Ian Holloway’s Rovers legacy spans 21 years across 4 different spells with the club, playing over 400 games as a player in 3 separate runs and a further 5 year managerial career. A man so quintessentially Bristolian he has become a household name across the entire county, a man who’s famous – or infamous quotes about everything from comparing wins to pulling women and the size of a certain part of an old pet hamster.. make him one of the most recognisable faces in football to this day, and it all began in 1980 at the home of his local club.
Ian was born in Bristol 1963 and was promoted from an apprenticeship at Bristol Rovers in 1981. After a largely successful spell and blossoming in his early 20s, Wimbledon signed the midfielder for an estimated £35,000 and despite only being there for a single season, he achieved promotion to the top flight with the London club. His next and consecutive short spell was at local rivals Brentford, signing for approximately £25,000. A short loan back to the south west with Torquay followed before Ian returned for his second spell back at his beloved Bristol Rovers.
It was this second spell that would be a defining period in his player career. Playing almost every single game in 4 years under Gerry Francis before writing himself along with his teammates into the history books on the 2nd May 1989. On arguably the biggest day in the club’s history, Rovers beat local rivals Bristol City 3-0 and Holloway himself would be on the score sheet, slotting home a penalty after a brace from Devon White. The result helped Rovers leapfrog City with only one game to go, Rovers would go on to win, officially securing the title and promotion to the Second Division. Upon Gerry Francis departure to then First Division QPR, Ian Holloway followed him to London, ending his famous second spell with the club. Ian would have a largely successful five years in London, before returning for a remarkable third spell at Rovers, progressing from player, to player l manager and finally to manager.
Ian’s first season as a player manager was a ‘steadying the ship’ process, keeping Rovers in the league before an extremely successful second season, narrowly losing out in the Play Off Semi-Finals in 1997. The following year was back to mid table mediocrity and Ian announced he would retire from professional football, focusing all his efforts on becoming a full time manager. His final season in charge of the Gas would see Rovers finish 7th before he was once against poached by Queens Park Rangers.

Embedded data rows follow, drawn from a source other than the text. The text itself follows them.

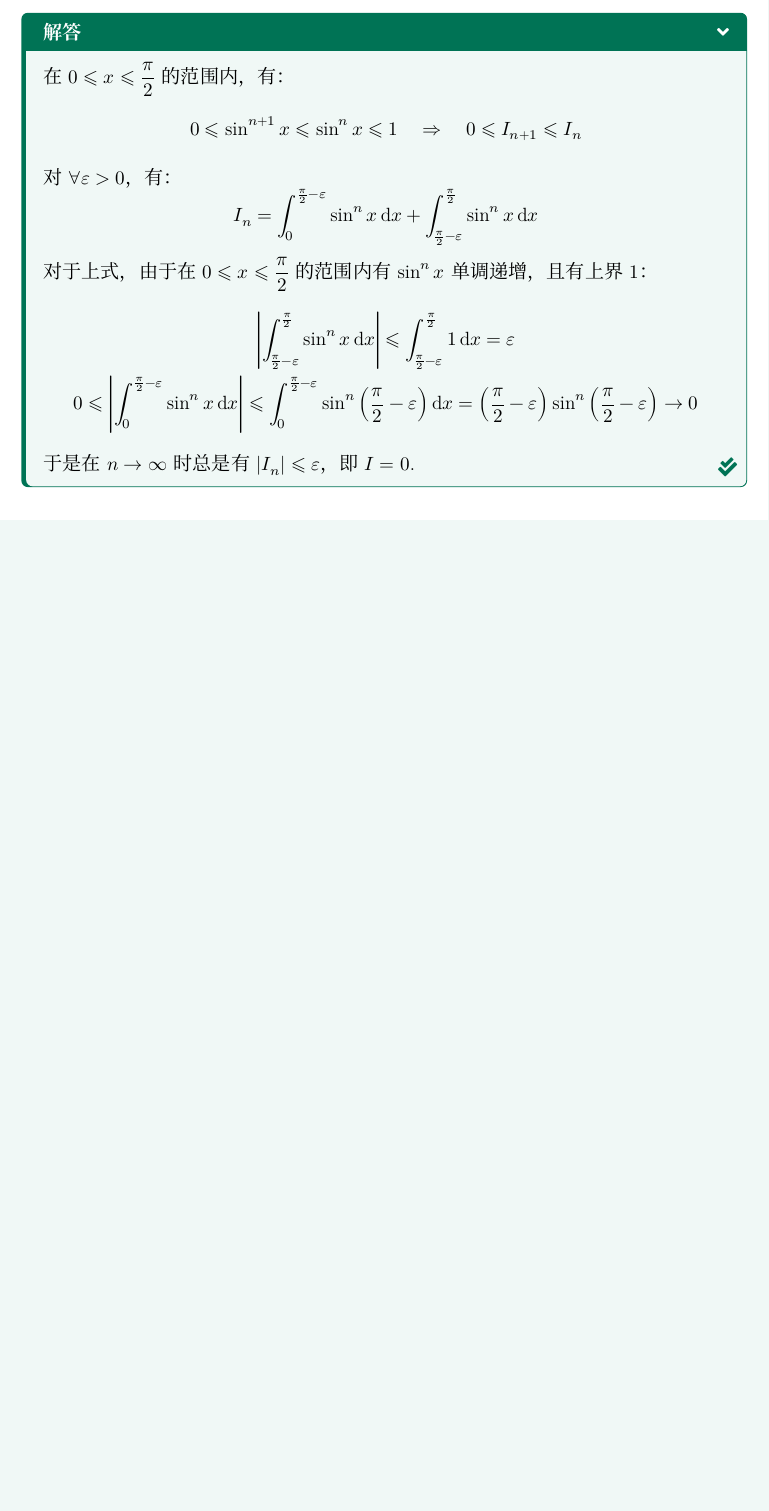
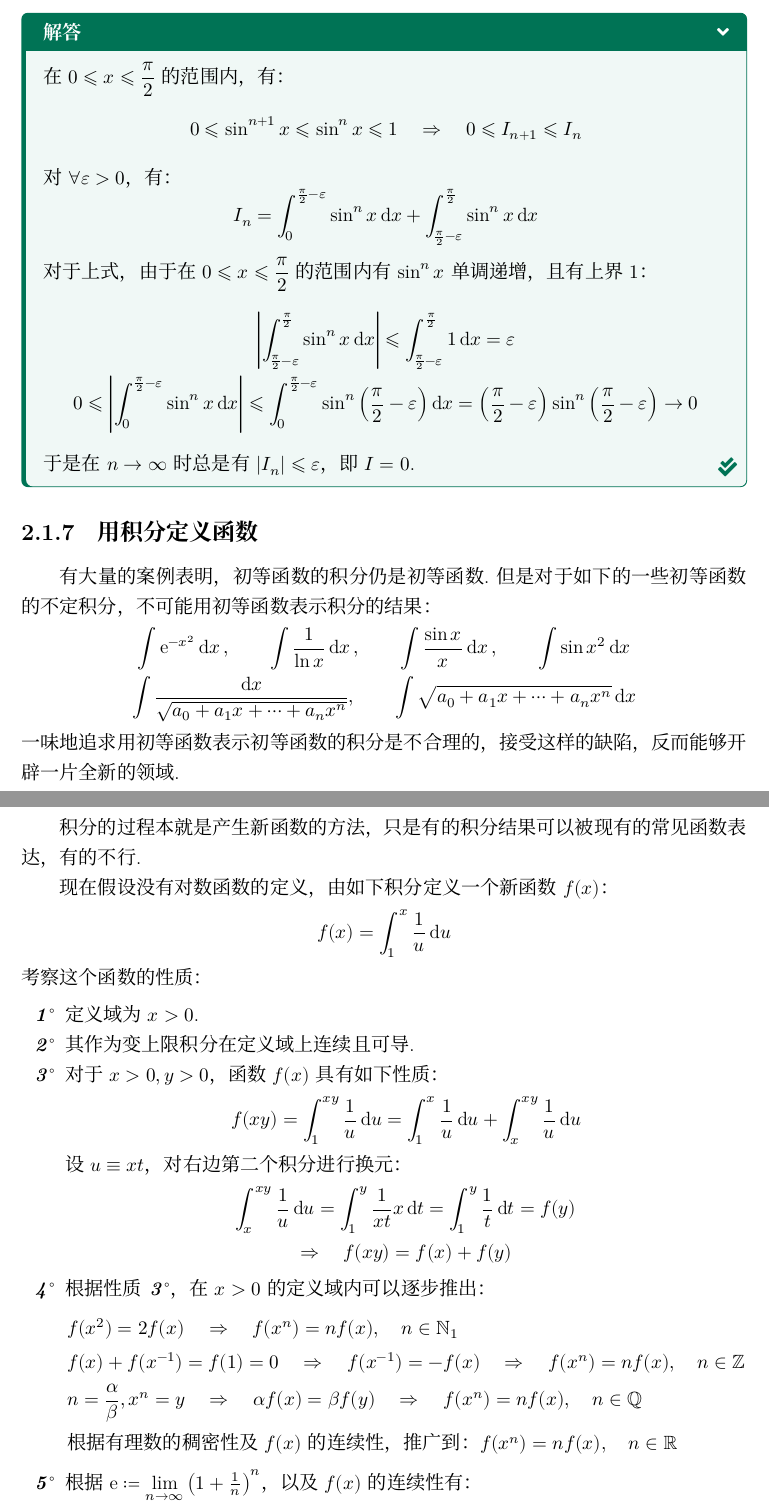
Before and after one commit to Muelsyse700/mathematical-analysis-note, a LaTeX book (main-note.tex, which reads chapter/chapter5.tex): part of page 26 of 26 before the commit and two parts of pages 26 and 27 of 28 after it, the two joined at a grey line, cut so that both start at the same text, the shorter picture padded with empty space. Compiled offline with XeLaTeX; a missing font is replaced by an installed copy or a similar font.

Commit message:
B1-P62 用积分定义函数

```diff
--- a/chapter/chapter5.tex
+++ b/chapter/chapter5.tex
@@ -424,3 +424,35 @@
     \end{gather*}
     于是在$n\to\infty$时总是有$|I_n|\leqslant \varepsilon$，即$I = 0$.
 \end{solution}
+
+
+\subsection{用积分定义函数}
+有大量的案例表明，初等函数的积分仍是初等函数.但是对于如下的一些初等函数的不定积分，不可能用初等函数表示积分的结果：
+\begin{gather*}
+    \int\ee^{-x^2}\dd{x},\qquad \int\frac{1}{\ln x}\dd{x},\qquad \int\frac{\sin x}{x}\dd{x},\qquad \int\sin x^2\dd{x}\\
+    \int\frac{\dd{x}}{\sqrt{a_0+a_1x+\cdots+a_n x^n}},\qquad \int\sqrt{a_0+a_1x+\cdots+a_n x^n}\dd{x}
+\end{gather*}
+一味地追求用初等函数表示初等函数的积分是不合理的，接受这样的缺陷，反而能够开辟一片全新的领域.
+
+积分的过程本就是产生新函数的方法，只是有的积分结果可以被现有的常见函数表达，有的不行.
+
+现在假设没有对数函数的定义，由如下积分定义一个新函数$f(x)$：
+\[f(x) = \int_{1}^{x}\frac{1}{u}\dd{u}\]
+考察这个函数的性质：
+\begin{enumerate}[circ]
+    \item 定义域为$x>0$.
+    \item 其作为变上限积分在定义域上连续且可导.
+    \item 对于$x>0,y>0$，函数$f(x)$具有如下性质：
+    \[f(xy) = \int_{1}^{xy}\frac{1}{u}\dd{u} = \int_{1}^{x}\frac{1}{u}\dd{u} + \int_{x}^{xy}\frac{1}{u}\dd{u}\]
+    设$u \equiv xt$，对右边第二个积分进行换元：
+    \[\int_{x}^{xy}\frac{1}{u}\dd{u} = \int_{1}^{y}\frac{1}{xt}x\dd{t} = \int_{1}^{y}\frac{1}{t}\dd{t} = f(y)\]
+    \[\Rightarrow\quad f(xy) = f(x) + f(y)\]
+    \item 根据性质\circnum{3}，在$x>0$的定义域内可以逐步推出：
+    \begin{align*}
+        &f(x^2) = 2f(x) \quad\Rightarrow\quad f(x^n) = nf(x),\quad n\in\mathbb{N}_1\\
+        &f(x)+f(x^{-1}) = f(1) = 0 \quad\Rightarrow\quad f(x^{-1}) = -f(x) \quad\Rightarrow\quad f(x^n) = nf(x),\quad n\in\mathbb{Z}\\
+        &n=\frac{\alpha}{\beta},x^n=y \quad\Rightarrow\quad \alpha f(x) = \beta f(y) \quad\Rightarrow\quad f(x^n)=nf(x),\quad n\in\mathbb{Q}\\
+        &\text{根据有理数的稠密性及$f(x)$的连续性，推广到：}f(x^n) = nf(x),\quad n\in\mathbb{R}
+    \end{align*}
+    \item 根据$\ee \coloneq \lim\limits_{n \to \infty}\left(1+\frac{1}{n}\right)^n$，以及$f(x)$的连续性有：
+    \[f(\ee) = f\left(\lim_{n \to \infty}\left(1+\frac{1}{n}\right)^n\right) = \lim_{n \to \infty}f\left(\left(1+\frac{1}{n}\right)^n\right) = \lim_{n \to \infty}nf\left(1+\frac{1}{n}\right)\]
```
Also changed, not shown: chapter/chapter5.tex (33 more changed lines).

Holloway would suffer relegation from the First Division in his first half season at the Hoops, unable to salvage a difficult situation following taking over the club in February. He stayed on following the relegation and after a few settled seasons, QPR, they were promoted back in 2004. His tenure ended on controversial terms, sent on ‘gardening leave’ two years after this promotion, and rather then growing his vegetables, it transpired that recent rumours linking him to Leicester has marred his relationship with the owners.
Ian then returned to the South West, taking charge of Plymouth Argyle. He instantly became a folk hero at the club, famously offering to buy the entire away support a drink following his first away win at Sunderland. Incredibly, Leicester City would once again play a part in Holloway’s managerial career, causing more friction following their vacancy in 2007. Despite Plymouth initially claiming he would be tied by his contract, Ian would finally get his move, signing a three year deal at the Walkers Stadium.
Holloway would make two different pieces of history at Leicester, both negatively and positively. Firstly he became the first manager to win his first game for the club, beating his rivals Bristol City. But that being one of only 9 wins until the end of the season, Leicester were relegated to the third tier for the first time in the clubs history. Ian would also be embroiled in a war of words with Plymouth before their match that season, with his former club coming out victorious. Holloway would leave the club following this relegation.
It’s very rare a manager can be relegated from the Championship one season then promoted to the Premier League in his next managerial spell, but following a years hiatus, Ian returned to management with Blackpool, guiding them to the top flight via the play offs. Despite an infamous press conference questioning his relationship with owner Karl Oysten, where he asked the media if they thought he was a cardboard cut out, Ian signed a new contract and began life in the Premier League. Despite gaining plaudits for attractive attacking football, Blackpool would not survive the top flight, and were relegated at the hands of Manchester United. Despite a successful fight to return culminating in another play off spot, Blackpool would remain in the Championship, and Ian would leave the club after 3 years.
Crystal Palace would be the next club to profit from Ian’s new found love affair with Championship success, starting with a thumping 5-0 win against Ipswich and ending with securing promotion to the Premier League, again through the play offs. Sadly for Ian, a sluggish start in the top flight was compounded by a heavy defeat to Fulham and the mutual termination of his managerial contract.
Staying in London, Ian took charge of Millwall, where initial success showed signs of promise, Millwall would fall into the relegation zone in 2015 and he would officially be sacked for the first time in his career. Another fairly uneventful two year stint back at QPR would follow before, despite being linked back to a move to Bristol Rovers last year, Ian would become manager and share owner at League Two club Grimbsy.
Ian’s inimitable style of interview, Dad dancing on the touchline and creative arrays of metaphors has helped make him one of the most recognisable characters in the entirety of English football. And one thing is for sure, we haven’t seen the last of the Grand old Duke of Bristol.